Low-Dose Aspirin Cuts Preterm Delivery in Nulliparous Women
Findings seen among women with singleton pregnancies in low-, middle-income countries
FRIDAY, Jan. 24, 2020 (HealthDay News) -- Among nulliparous women with singleton pregnancies from low-income and middle-income countries, the incidence of preterm delivery before 37 weeks is reduced for those receiving low-dose aspirin versus placebo, according to a study published in the Jan. 25 issue of The Lancet.
Matthew K. Hoffman, M.D., from Christiana Care in Newark, Delaware, and colleagues conducted a randomized trial of low-dose aspirin initiated between 6 weeks 0 days of pregnancy and 13 weeks 6 days of pregnancy in nulliparous women from seven community sites in six countries (India, the Democratic Republic of the Congo, Guatemala, Kenya, Pakistan, and Zambia). A total of 11,976 women aged 14 to 40 years were randomly assigned to receive either low-dose aspirin (5,990 women) or placebo (5,786 women); 5,780 and 5,764 women, respectively, were included in the primary outcome analysis.
The researchers found that preterm birth before 37 weeks occurred in 11.6 and 13.1 percent of the women who took aspirin and placebo, respectively (relative risk, 0.89; 95 percent confidence interval, 0.81 to 0.98). Women who took aspirin had significant reductions in perinatal mortality, fetal loss (infant death after 16 weeks of gestation and before seven days postpartum), early preterm delivery (<34 weeks), and incidence of delivery before 34 weeks with hypertensive disorders of pregnancy (relative risk [95 percent confidence interval], 0.86 [0.73 to 1.00], 0.86 [0.74 to 1.00], 0.75 [0.61 to 0.93], and 0.38 [0.17 to 0.85], respectively).
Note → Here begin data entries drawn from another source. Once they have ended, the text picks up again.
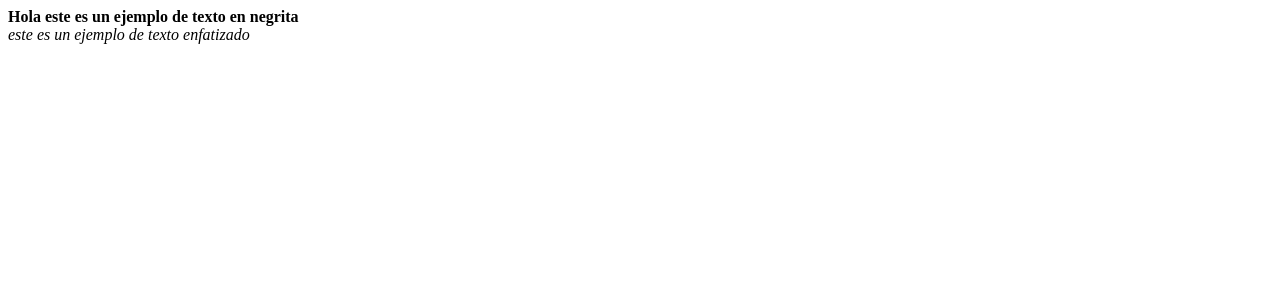
Repository: cesarsant0203/My_Study
Page: Introducción al desarrollo web/listas_y_negrita.html
An editor plug-in stored every save of this project. The page is shown before and after a run of saves, followed by the edit.
The browser window is 1280 px wide. The pictures show the whole page.

Above is the page before, as saved 2020-04-27 12:42:47.

### Introducción al desarrollo web/listas_y_negrita.html
<html>

<head>
    <meta charset="utf-8" />
    <title>
        Prueba de listas
    </title>
</head>

<body>
    <strong>Hola este es un ejemplo de texto en negrita</strong><br> <em>este es un ejemplo de texto enfatizado</em>
</body>

</html>

After the next 2 saves:
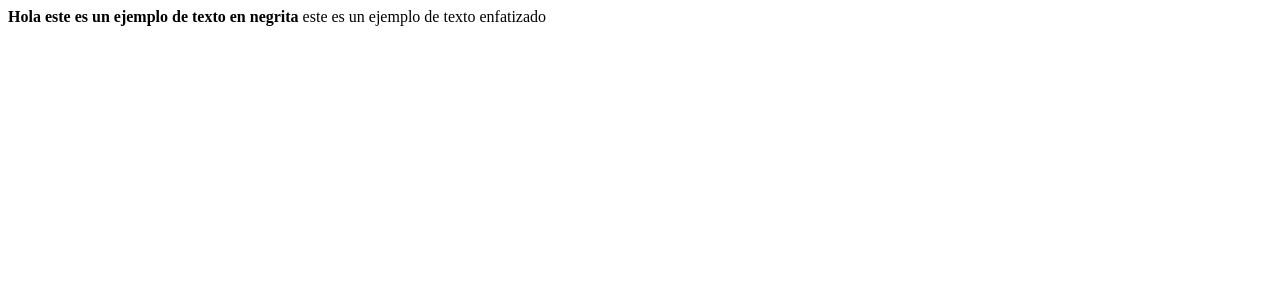
The 2 saves are shown as one change because they came seconds apart.
The last was saved 7 s later.
--- a/Introducción al desarrollo web/listas_y_negrita.html
+++ b/Introducción al desarrollo web/listas_y_negrita.html
@@ -8,7 +8,8 @@
 </head>
 
 <body>
-    <strong>Hola este es un ejemplo de texto en negrita</strong><br> <em>este es un ejemplo de texto enfatizado</em>
+    <strong>Hola este es un ejemplo de texto en negrita</strong>
+    <br<em>este es un ejemplo de texto enfatizado</em>
 </body>
 
 </html>

After the 2 saves that followed:
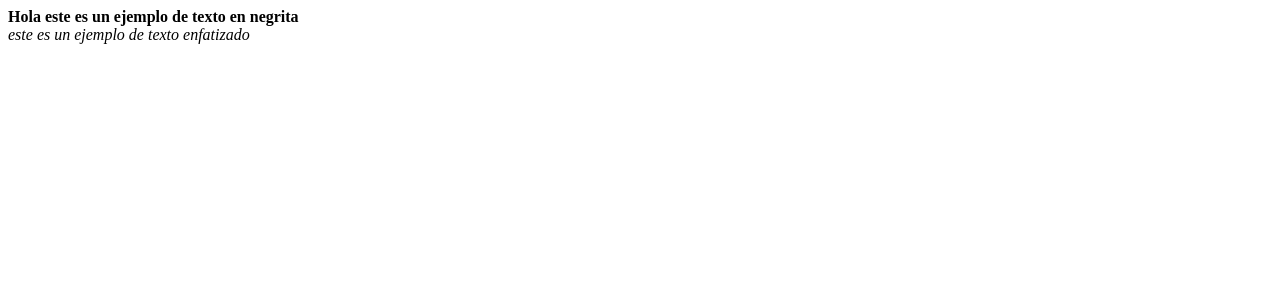
The 2 saves are shown as one change because 1 left the picture as it was.
The last was saved 20 s later.
--- a/Introducción al desarrollo web/listas_y_negrita.html
+++ b/Introducción al desarrollo web/listas_y_negrita.html
@@ -9,7 +9,7 @@
 
 <body>
     <strong>Hola este es un ejemplo de texto en negrita</strong>
-    <br<em>este es un ejemplo de texto enfatizado</em>
+    </br><em>este es un ejemplo de texto enfatizado</em>
 </body>
 
 </html>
"Our results suggest that low-dose aspirin therapy in early pregnancy could provide an inexpensive way to lower the preterm birth rate in first-time mothers," a coauthor said in a statement.